**What to work on**
Only lines that contain the word "estamos" belong in the answer; copy them from the records below.

**Data for this task**
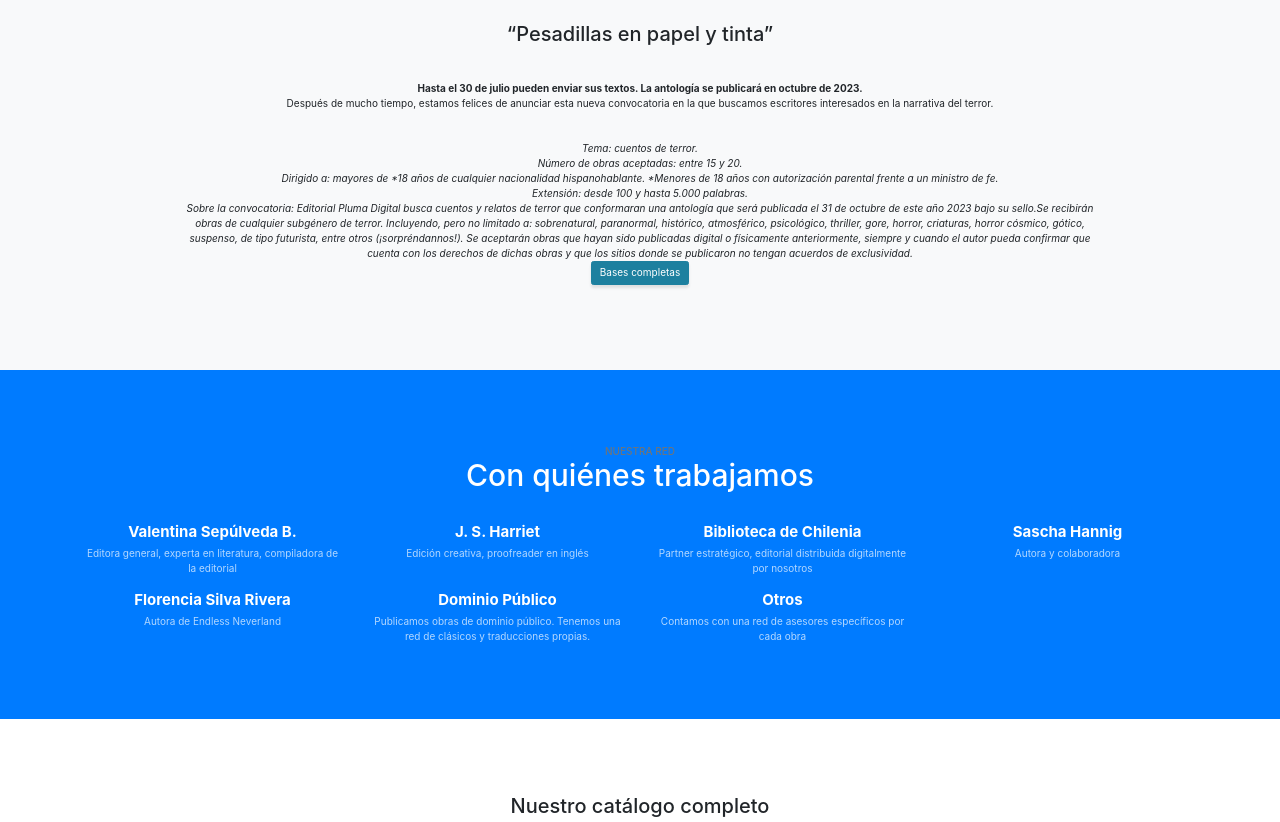
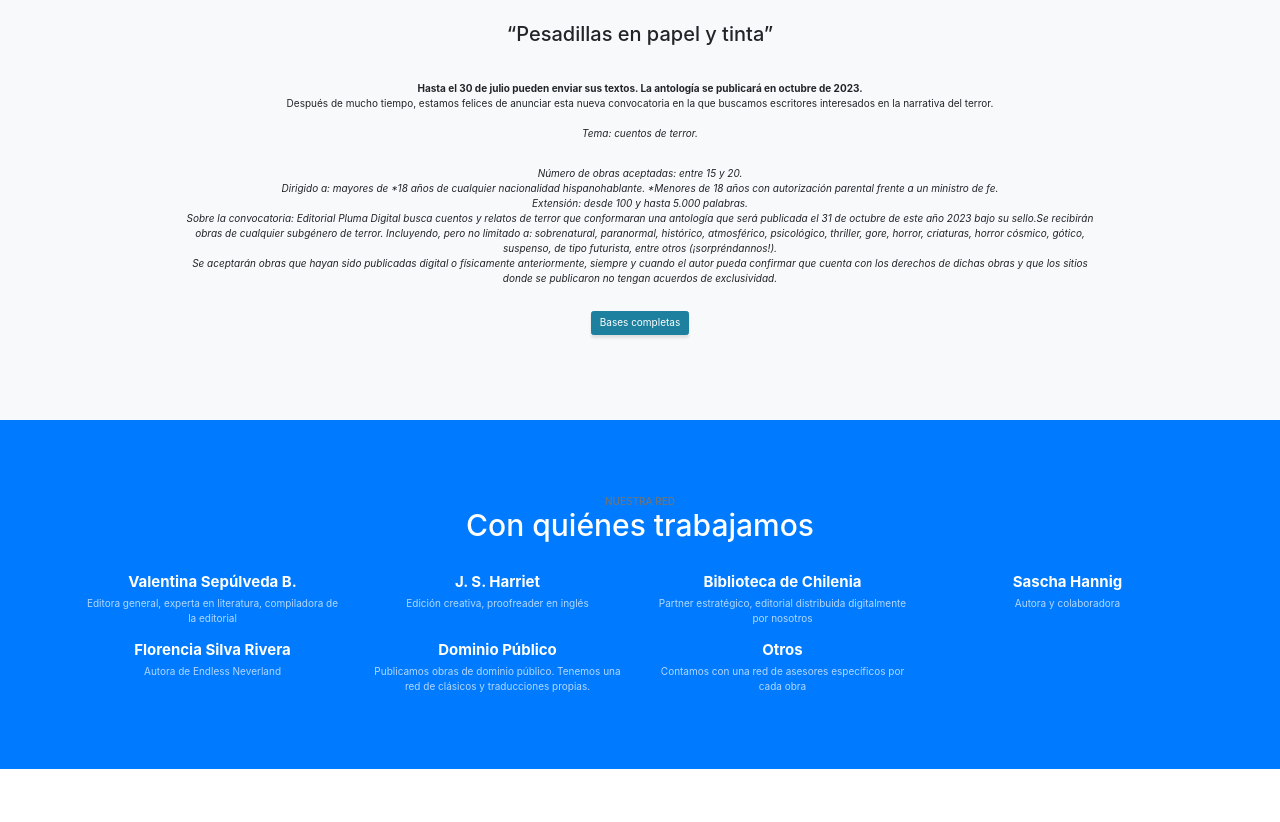
Before and after one commit to Saschannig/eplumadigital, a website with bundled scripts: page index.html in a window 1280 px wide. Shown: the part 2920-3742 px from the top of the page. Built offline with nearby package versions, Linux system fonts and the light colour scheme; files whose address does not match are found by name.

Commit message:
Update index.html

```diff
--- a/index.html
+++ b/index.html
@@ -209,9 +209,9 @@ Después de mucho tiempo, estamos felices de anunciar esta nueva convocatoria en
 <br>
             <img class="img-fluid" src="img/bg-callout3.jpg" alt="">
           </a>
-<br><i>
+<i>
 
- <br>Tema: cuentos de terror.
+ <p>Tema: cuentos de terror.</p>
 
  <br>Número de obras aceptadas: entre 15 y 20.
 
@@ -221,7 +221,9 @@ Después de mucho tiempo, estamos felices de anunciar esta nueva convocatoria en
 
  <br> Sobre la convocatoria: Editorial Pluma Digital busca cuentos y relatos de terror que conformaran una antología que será publicada el 31 de octubre de este año 2023 bajo su sello.Se recibirán obras de cualquier subgénero de terror. Incluyendo, pero no limitado a: sobrenatural, paranormal, histórico, atmosférico, psicológico, thriller, gore, horror, criaturas, horror cósmico, gótico, suspenso, de tipo futurista, entre otros (¡sorpréndannos!).
 
-Se aceptarán obras que hayan sido publicadas digital o físicamente anteriormente, siempre y cuando el autor pueda confirmar que cuenta con los derechos de dichas obras y que los sitios donde se publicaron no tengan acuerdos de exclusividad. </i>
+<p>Se aceptarán obras que hayan sido publicadas digital o físicamente anteriormente, siempre y cuando el autor pueda confirmar que cuenta con los derechos de dichas obras y que los sitios donde se publicaron no tengan acuerdos de exclusividad. </i>
+<br></p>
+<br>
   <p><a class="btn btn-primary btn-xl js-scroll-trigger" href="https://medium.com/editorial-pluma-digital/convocatoria-antolog%C3%ADa-pesadillas-en-papel-y-tinta-b9c1a5d2784d">Bases completas</a> </p>
     </div>
 
```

**Answer below**
@@ -209,9 +209,9 @@ Después de mucho tiempo, estamos felices de anunciar esta nueva convocatoria en
@@ -221,7 +221,9 @@ Después de mucho tiempo, estamos felices de anunciar esta nueva convocatoria en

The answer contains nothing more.